Work task – The expected answer is every line of the material that contains the word "constants".

Extracted information –
>>>
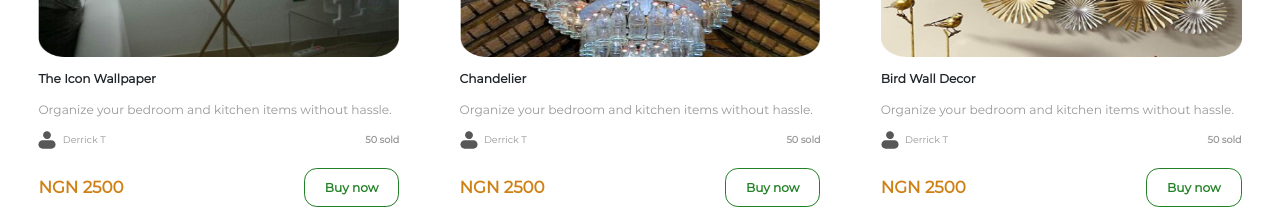
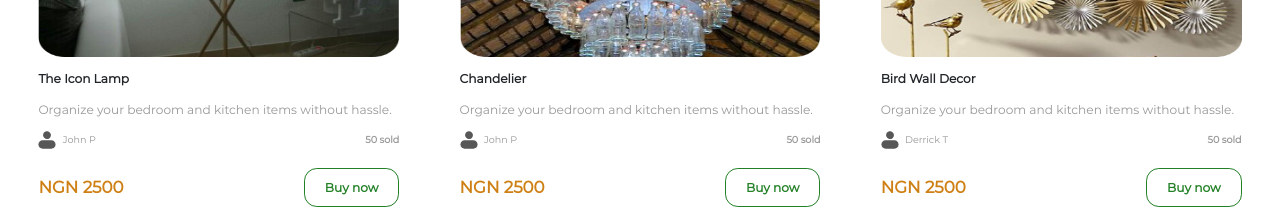
Before and after one commit to ty-codes/Ecocycle_Frontend, a React (Create React App) app: page /marketplace in a window 1280 px wide. Shown: the part 1284-1493 px from the top of the page. Built offline with nearby package versions, Linux system fonts and the light colour scheme; no server answers; the HTML template or start-up script is replaced by a standard one.

Commit message:
refactor - update user information

```diff
--- a/src/constants/index.js
+++ b/src/constants/index.js
@@ -211,9 +211,9 @@ export const products = [
     image: P6
   },
   {
-    name: "the icon wallpaper",
+    name: "the icon lamp",
     description: "Organize your bedroom and kitchen items without hassle.",
-    username: "derrick t",
+    username: "john p",
     price: 2500,
     type: "bedroom",
     sold: 50,
@@ -222,7 +222,7 @@ export const products = [
   {
     name: "chandelier",
     description: "Organize your bedroom and kitchen items without hassle.",
-    username: "derrick t",
+    username: "john p",
     price: 2500,
     type: "decorations",
     sold: 50,
```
<<<
Result for this task –
--- a/src/constants/index.js
+++ b/src/constants/index.js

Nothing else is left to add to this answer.